[Assignment] Locate each line below that includes "HuberRegressor" and reproduce it.

___ Supplied material ___

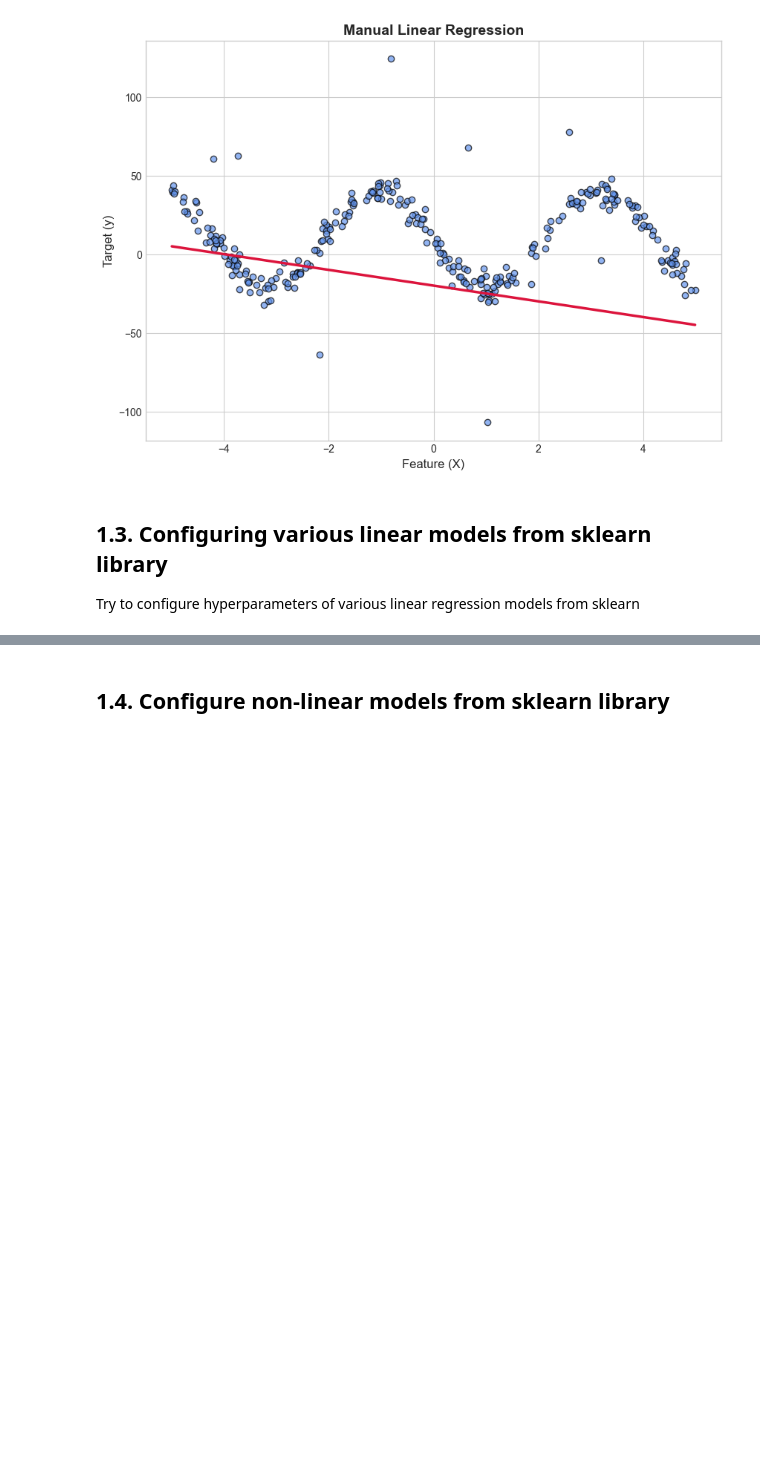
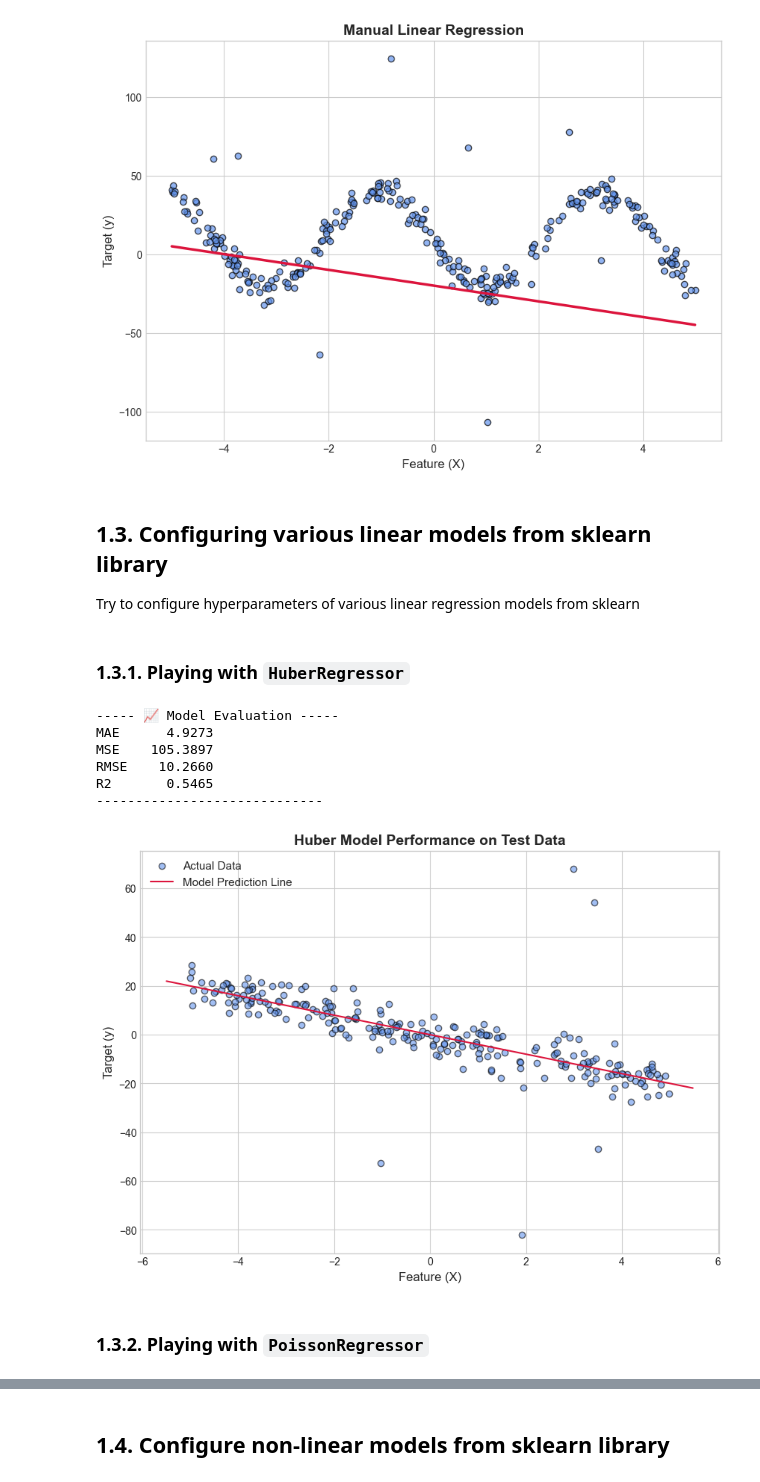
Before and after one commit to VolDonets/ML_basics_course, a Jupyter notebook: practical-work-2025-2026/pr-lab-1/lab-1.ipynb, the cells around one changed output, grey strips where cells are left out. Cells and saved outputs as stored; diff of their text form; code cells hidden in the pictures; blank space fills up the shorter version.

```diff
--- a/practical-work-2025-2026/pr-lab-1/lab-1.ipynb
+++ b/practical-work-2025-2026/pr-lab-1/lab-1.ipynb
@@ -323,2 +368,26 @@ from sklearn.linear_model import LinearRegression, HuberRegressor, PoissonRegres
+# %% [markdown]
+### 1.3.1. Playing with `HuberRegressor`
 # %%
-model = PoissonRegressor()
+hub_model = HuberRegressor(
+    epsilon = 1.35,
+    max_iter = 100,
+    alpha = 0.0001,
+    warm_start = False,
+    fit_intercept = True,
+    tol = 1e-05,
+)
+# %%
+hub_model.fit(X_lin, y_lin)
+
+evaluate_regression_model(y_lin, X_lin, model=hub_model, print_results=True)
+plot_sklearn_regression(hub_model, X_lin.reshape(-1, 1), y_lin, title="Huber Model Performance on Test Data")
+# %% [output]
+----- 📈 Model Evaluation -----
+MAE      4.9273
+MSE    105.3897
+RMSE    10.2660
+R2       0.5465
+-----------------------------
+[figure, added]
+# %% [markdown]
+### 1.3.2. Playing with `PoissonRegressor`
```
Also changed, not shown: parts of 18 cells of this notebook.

___

[Answer for this exercise]
@@ -323,2 +368,26 @@ from sklearn.linear_model import LinearRegression, HuberRegressor, PoissonRegres
+### 1.3.1. Playing with `HuberRegressor`
+hub_model = HuberRegressor(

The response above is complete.